* Change detection data *

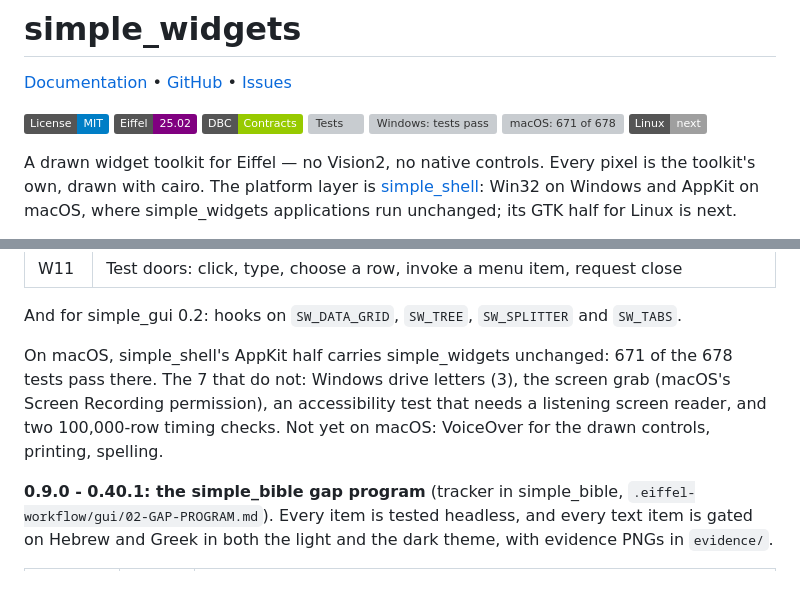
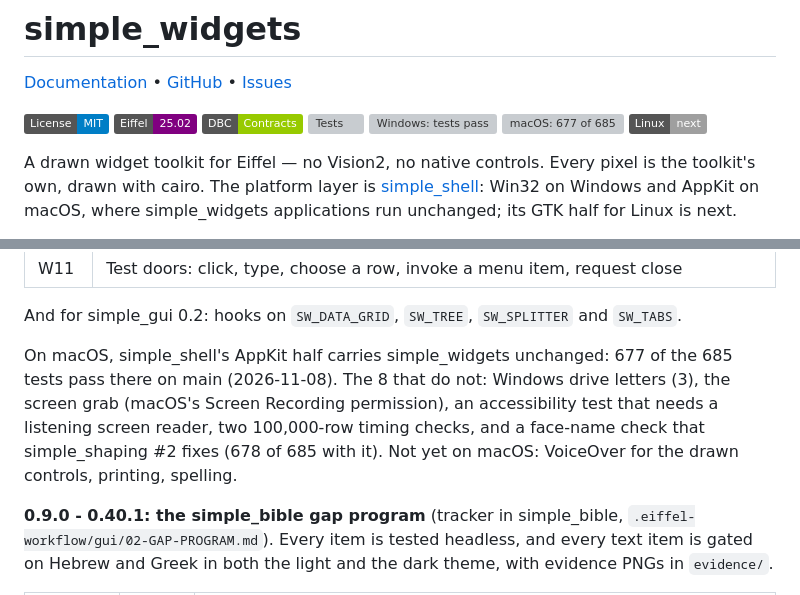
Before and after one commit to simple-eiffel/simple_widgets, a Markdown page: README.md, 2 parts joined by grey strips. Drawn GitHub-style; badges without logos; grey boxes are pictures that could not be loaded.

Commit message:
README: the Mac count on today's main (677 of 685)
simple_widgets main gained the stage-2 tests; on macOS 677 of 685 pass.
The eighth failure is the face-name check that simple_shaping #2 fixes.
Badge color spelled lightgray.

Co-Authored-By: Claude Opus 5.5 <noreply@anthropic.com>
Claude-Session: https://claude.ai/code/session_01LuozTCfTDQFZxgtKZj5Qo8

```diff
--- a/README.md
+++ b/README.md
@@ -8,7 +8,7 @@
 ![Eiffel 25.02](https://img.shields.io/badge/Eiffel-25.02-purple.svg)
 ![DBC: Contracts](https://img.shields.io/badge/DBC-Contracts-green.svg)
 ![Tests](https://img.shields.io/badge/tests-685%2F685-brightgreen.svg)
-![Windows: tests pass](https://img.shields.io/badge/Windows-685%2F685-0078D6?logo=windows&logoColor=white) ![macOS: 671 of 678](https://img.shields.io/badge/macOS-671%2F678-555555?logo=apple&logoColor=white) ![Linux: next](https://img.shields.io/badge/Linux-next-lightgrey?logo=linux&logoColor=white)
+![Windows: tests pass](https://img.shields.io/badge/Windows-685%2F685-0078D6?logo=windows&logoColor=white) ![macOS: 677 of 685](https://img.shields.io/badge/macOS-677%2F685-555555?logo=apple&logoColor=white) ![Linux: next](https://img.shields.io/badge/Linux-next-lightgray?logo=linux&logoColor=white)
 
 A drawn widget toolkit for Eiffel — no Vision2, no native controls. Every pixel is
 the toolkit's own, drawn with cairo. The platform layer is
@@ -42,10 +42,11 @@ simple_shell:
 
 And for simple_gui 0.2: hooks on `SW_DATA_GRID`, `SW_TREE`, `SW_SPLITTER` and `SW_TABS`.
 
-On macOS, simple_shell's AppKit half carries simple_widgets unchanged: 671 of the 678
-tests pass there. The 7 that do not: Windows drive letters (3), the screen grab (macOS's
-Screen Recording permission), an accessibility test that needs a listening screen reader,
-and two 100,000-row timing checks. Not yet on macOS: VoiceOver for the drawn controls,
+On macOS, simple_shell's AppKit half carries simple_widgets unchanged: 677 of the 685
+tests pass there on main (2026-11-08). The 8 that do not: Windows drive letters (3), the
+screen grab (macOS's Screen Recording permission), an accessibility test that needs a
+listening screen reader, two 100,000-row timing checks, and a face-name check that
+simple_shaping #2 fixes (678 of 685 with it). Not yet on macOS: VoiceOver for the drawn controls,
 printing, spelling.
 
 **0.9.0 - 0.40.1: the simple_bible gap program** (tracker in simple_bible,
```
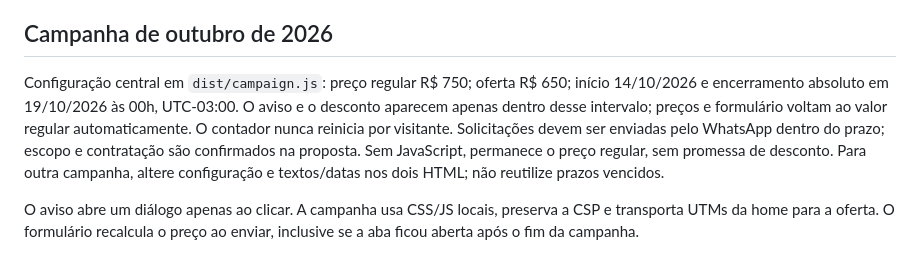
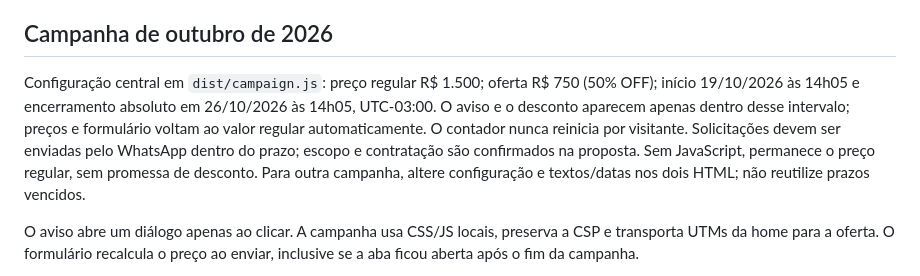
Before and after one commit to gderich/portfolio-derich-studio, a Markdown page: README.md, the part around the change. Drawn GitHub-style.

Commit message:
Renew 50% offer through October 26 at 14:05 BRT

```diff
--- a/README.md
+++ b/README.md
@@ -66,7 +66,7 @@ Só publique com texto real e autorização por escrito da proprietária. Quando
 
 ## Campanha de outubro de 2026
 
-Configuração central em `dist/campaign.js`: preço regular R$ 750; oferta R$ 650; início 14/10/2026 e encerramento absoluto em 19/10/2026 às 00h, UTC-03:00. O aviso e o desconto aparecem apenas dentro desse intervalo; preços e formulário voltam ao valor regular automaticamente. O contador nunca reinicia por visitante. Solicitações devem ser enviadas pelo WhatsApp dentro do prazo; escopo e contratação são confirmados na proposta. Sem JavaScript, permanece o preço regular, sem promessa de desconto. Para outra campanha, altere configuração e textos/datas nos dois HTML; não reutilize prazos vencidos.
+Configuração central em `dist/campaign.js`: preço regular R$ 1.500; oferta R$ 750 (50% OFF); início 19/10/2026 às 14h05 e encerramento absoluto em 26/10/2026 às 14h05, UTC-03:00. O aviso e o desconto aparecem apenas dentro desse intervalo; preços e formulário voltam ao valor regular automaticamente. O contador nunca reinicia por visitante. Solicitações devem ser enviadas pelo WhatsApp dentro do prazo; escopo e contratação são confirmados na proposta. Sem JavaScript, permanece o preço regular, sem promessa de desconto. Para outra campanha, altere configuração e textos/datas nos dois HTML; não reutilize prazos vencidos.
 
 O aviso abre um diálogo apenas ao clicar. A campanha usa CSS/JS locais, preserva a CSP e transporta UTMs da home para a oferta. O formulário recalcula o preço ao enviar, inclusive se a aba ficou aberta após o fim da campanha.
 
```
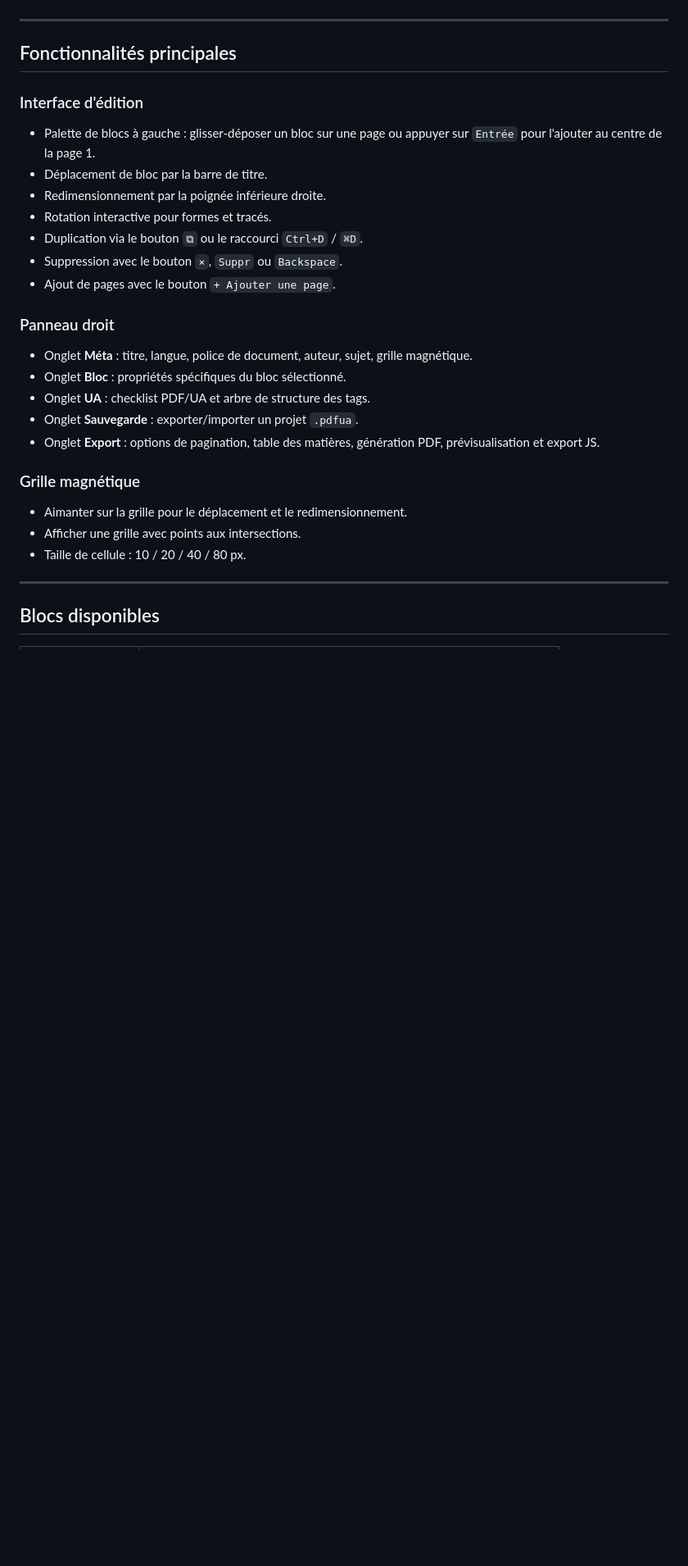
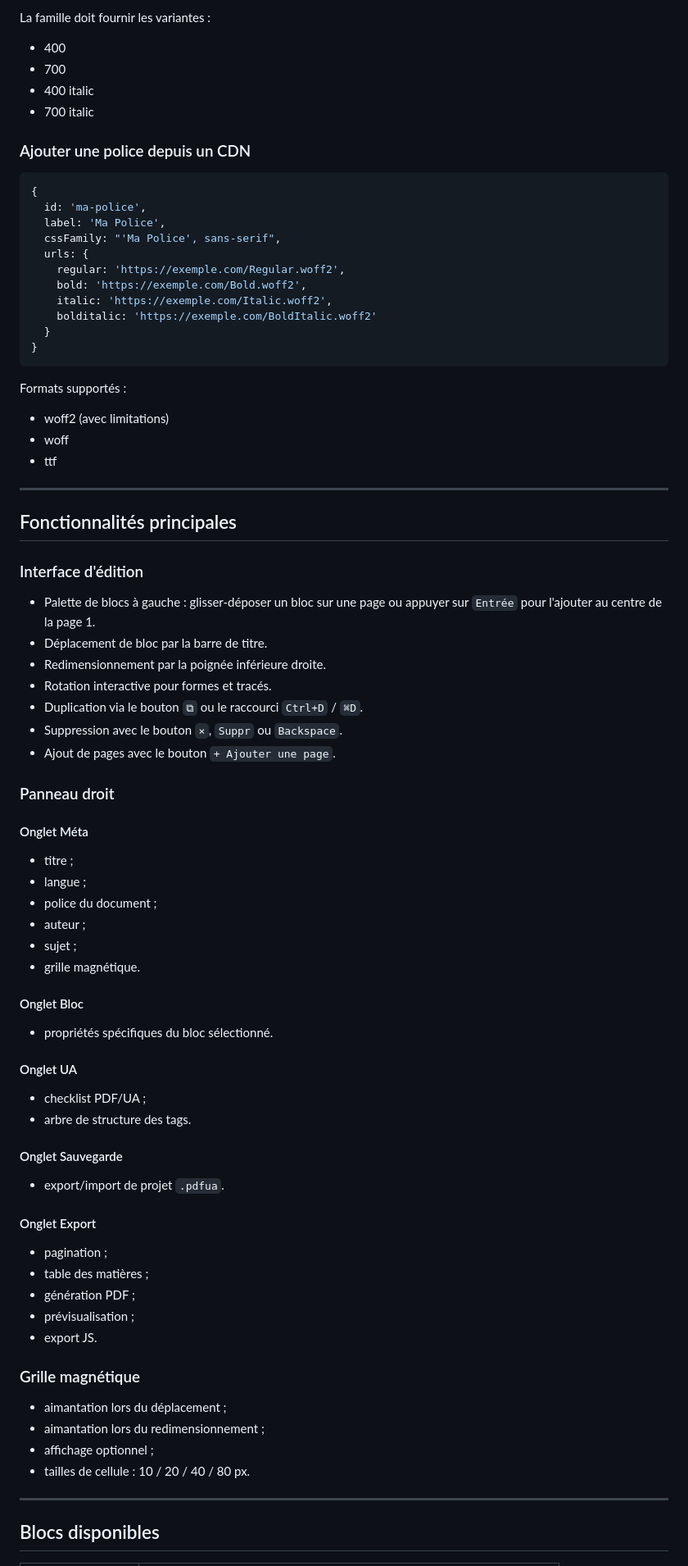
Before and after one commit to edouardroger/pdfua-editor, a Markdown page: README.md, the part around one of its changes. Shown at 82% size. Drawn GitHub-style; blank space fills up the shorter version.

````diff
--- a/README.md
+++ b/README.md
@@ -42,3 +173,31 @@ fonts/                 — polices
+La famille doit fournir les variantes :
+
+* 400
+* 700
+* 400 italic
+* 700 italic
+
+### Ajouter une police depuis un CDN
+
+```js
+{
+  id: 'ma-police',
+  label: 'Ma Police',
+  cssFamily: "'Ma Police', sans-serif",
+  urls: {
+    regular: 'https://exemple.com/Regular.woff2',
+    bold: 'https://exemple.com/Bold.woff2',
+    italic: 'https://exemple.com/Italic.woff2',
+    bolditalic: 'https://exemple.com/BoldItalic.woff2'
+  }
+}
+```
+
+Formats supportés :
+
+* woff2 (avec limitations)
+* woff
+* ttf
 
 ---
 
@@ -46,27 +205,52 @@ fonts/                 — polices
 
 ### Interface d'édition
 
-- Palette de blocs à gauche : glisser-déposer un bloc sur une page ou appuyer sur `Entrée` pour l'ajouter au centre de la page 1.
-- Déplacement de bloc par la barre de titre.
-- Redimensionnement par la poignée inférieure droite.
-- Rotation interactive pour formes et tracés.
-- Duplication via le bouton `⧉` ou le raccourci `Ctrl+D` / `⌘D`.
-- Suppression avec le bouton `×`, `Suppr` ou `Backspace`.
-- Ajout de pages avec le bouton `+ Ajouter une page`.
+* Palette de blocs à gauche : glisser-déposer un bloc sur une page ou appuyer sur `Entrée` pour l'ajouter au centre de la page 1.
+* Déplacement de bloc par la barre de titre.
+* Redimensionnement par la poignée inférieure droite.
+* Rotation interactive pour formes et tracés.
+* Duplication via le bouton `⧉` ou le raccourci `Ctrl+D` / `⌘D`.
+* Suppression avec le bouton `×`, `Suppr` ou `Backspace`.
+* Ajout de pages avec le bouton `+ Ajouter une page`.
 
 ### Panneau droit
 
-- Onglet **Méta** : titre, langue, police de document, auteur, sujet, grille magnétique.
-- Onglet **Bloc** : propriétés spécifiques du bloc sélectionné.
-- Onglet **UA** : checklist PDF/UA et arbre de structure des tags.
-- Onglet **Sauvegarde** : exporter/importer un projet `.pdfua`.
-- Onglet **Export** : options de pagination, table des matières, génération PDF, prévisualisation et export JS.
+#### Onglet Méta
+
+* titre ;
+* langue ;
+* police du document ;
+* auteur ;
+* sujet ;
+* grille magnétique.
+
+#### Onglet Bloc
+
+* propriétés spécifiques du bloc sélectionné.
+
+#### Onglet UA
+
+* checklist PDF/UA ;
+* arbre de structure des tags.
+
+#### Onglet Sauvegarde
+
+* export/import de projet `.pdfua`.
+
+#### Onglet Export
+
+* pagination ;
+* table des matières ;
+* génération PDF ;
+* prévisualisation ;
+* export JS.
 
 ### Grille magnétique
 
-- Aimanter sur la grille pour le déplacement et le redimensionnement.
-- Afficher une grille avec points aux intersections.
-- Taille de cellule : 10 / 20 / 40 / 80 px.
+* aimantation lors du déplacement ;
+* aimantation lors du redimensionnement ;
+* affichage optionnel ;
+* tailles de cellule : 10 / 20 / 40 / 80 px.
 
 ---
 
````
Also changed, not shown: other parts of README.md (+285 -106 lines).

* Work order *
Repeat, word for word and with no pictures, only the lines running from the beginning of the data to the line that contains "README: the Mac".

* Exercise output *
Before and after one commit to simple-eiffel/simple_widgets, a Markdown page: README.md, 2 parts joined by grey strips. Drawn GitHub-style; badges without logos; grey boxes are pictures that could not be loaded.

Commit message:
README: the Mac count on today's main (677 of 685)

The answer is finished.